I’m worried about two very important words losing their meaning due to rampant overuse
in the healthcare industry.
The ability to take payments after normal office hours is a crucial function of an healthcare IVR. However, today’s intelligent IVRs are capable of so much more!
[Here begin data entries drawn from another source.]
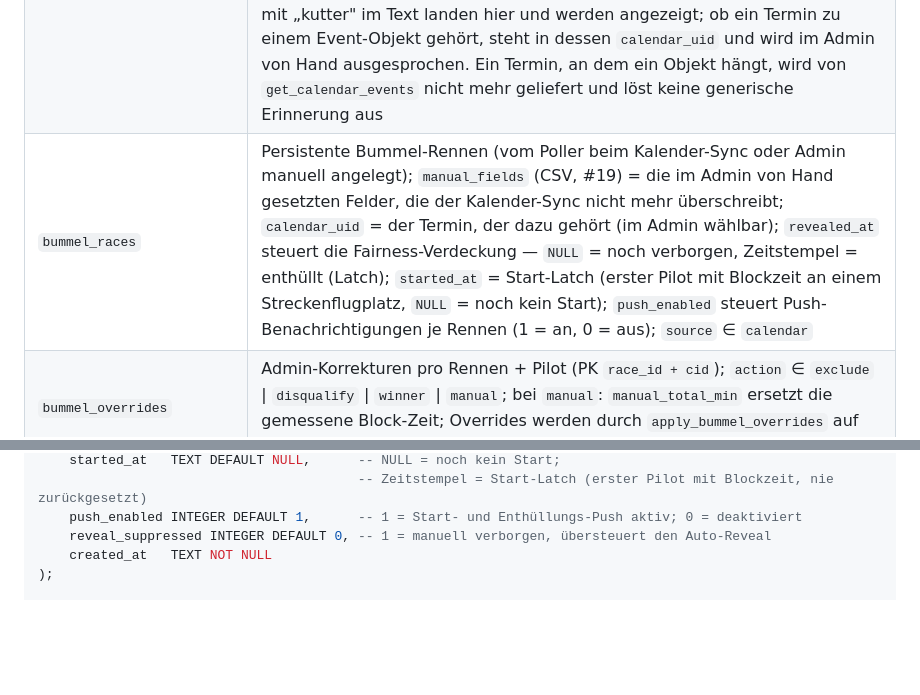
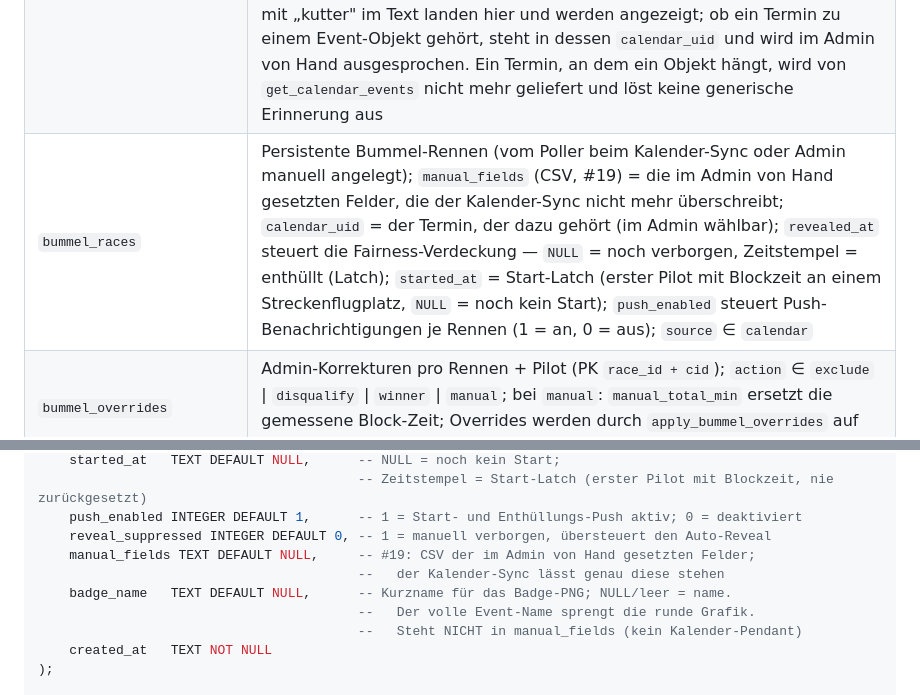
Before and after one commit to regover13/friesenspy, a Markdown page: docs/architecture.md, 2 parts joined by grey strips. GitHub-like rendering; blank space fills up the shorter version.

```diff
--- a/docs/architecture.md
+++ b/docs/architecture.md
@@ -79,5 +79,5 @@ SQLite mit WAL-Mode und `PRAGMA foreign_keys=ON`. Wichtigste Tabellen (Auszug):
 | `live_positions` | Aktuelle Position pro CID (UPSERT, maximal 1 Zeile pro CID) |
 | `position_history` | Jede einzelne VATSIM-Positions-Update (für Tracks + Events) |
 | `calendar_events` | FriesenFlieger Google-Kalender (alle 6h synchronisiert, UID als Primary Key); `route` (CSV aller ICAOs) + `is_bummel` (Flag) für die FriesenFliegerBummel-Erkennung; `delete_stale_calendar_events` räumt bei jedem Sync Termine weg, die im Google-Kalender gelöscht wurden (Mark-and-Sweep über die im Lauf gelieferten UIDs, begrenzt auf das Sync-Fenster ±365/90 Tage) — `bummel_races`/`transport_events` bleiben davon unberührt. **Seit #19 (05.09.2026) wird nichts mehr am Stichwort verworfen:** Auch Termine mit „kutter" im Text landen hier und werden angezeigt; ob ein Termin zu einem Event-Objekt gehört, steht in dessen `calendar_uid` und wird im Admin von Hand ausgesprochen. Ein Termin, an dem ein Objekt hängt, wird von `get_calendar_events` nicht mehr geliefert und löst keine generische Erinnerung aus |
-| `bummel_races` | Persistente Bummel-Rennen (vom Poller beim Kalender-Sync oder Admin manuell angelegt); `manual_fields` (CSV, #19) = die im Admin von Hand gesetzten Felder, die der Kalender-Sync nicht mehr überschreibt; `calendar_uid` = der Termin, der dazu gehört (im Admin wählbar); `revealed_at` steuert die Fairness-Verdeckung — `NULL` = noch verborgen, Zeitstempel = enthüllt (Latch); `started_at` = Start-Latch (erster Pilot mit Blockzeit an einem Streckenflugplatz, `NULL` = noch kein Start); `push_enabled` steuert Push-Benachrichtigungen je Rennen (1 = an, 0 = aus); `source` ∈ `calendar` | `manual` |
+| `bummel_races` | Persistente Bummel-Rennen (vom Poller beim Kalender-Sync oder Admin manuell angelegt); `manual_fields` (CSV, #19) = die im Admin von Hand gesetzten Felder, die der Kalender-Sync nicht mehr überschreibt; `calendar_uid` = der Termin, der dazu gehört (im Admin wählbar); `revealed_at` steuert die Fairness-Verdeckung — `NULL` = noch verborgen, Zeitstempel = enthüllt (Latch); `started_at` = Start-Latch (erster Pilot mit Blockzeit an einem Streckenflugplatz, `NULL` = noch kein Start); `push_enabled` steuert Push-Benachrichtigungen je Rennen (1 = an, 0 = aus); `source` ∈ `calendar` | `manual`. `badge_name` = Kurzname für das Badge-PNG (NULL/leer = der Event-Name); der volle Name sprengt die runde Grafik. Bewusst **nicht** in `manual_fields`: der Kalender kennt das Feld nicht, eine Marke hätte dort einen Rückholknopf ohne Ziel |
 | `bummel_overrides` | Admin-Korrekturen pro Rennen + Pilot (PK `race_id + cid`); `action` ∈ `exclude` \| `disqualify` \| `winner` \| `manual`; bei `manual`: `manual_total_min` ersetzt die gemessene Block-Zeit; Overrides werden durch `apply_bummel_overrides` auf die Wertung angewendet |
@@ -759,6 +759,11 @@ CREATE TABLE bummel_races (
                                          -- Zeitstempel = Start-Latch (erster Pilot mit Blockzeit, nie zurückgesetzt)
     push_enabled INTEGER DEFAULT 1,      -- 1 = Start- und Enthüllungs-Push aktiv; 0 = deaktiviert
     reveal_suppressed INTEGER DEFAULT 0, -- 1 = manuell verborgen, übersteuert den Auto-Reveal
+    manual_fields TEXT DEFAULT NULL,     -- #19: CSV der im Admin von Hand gesetzten Felder;
+                                         --   der Kalender-Sync lässt genau diese stehen
+    badge_name   TEXT DEFAULT NULL,      -- Kurzname für das Badge-PNG; NULL/leer = name.
+                                         --   Der volle Event-Name sprengt die runde Grafik.
+                                         --   Steht NICHT in manual_fields (kein Kalender-Pendant)
     created_at   TEXT NOT NULL
 );
 
```
Also changed, not shown: other parts of docs/architecture.md (+1 -1 lines), docs/api.md (+17 -3 lines).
A group of senators have sent a letter to the Consumer Financial Protection Bureau about the Fair Debt Collection Practices Act. Their concerns should also be your concerns.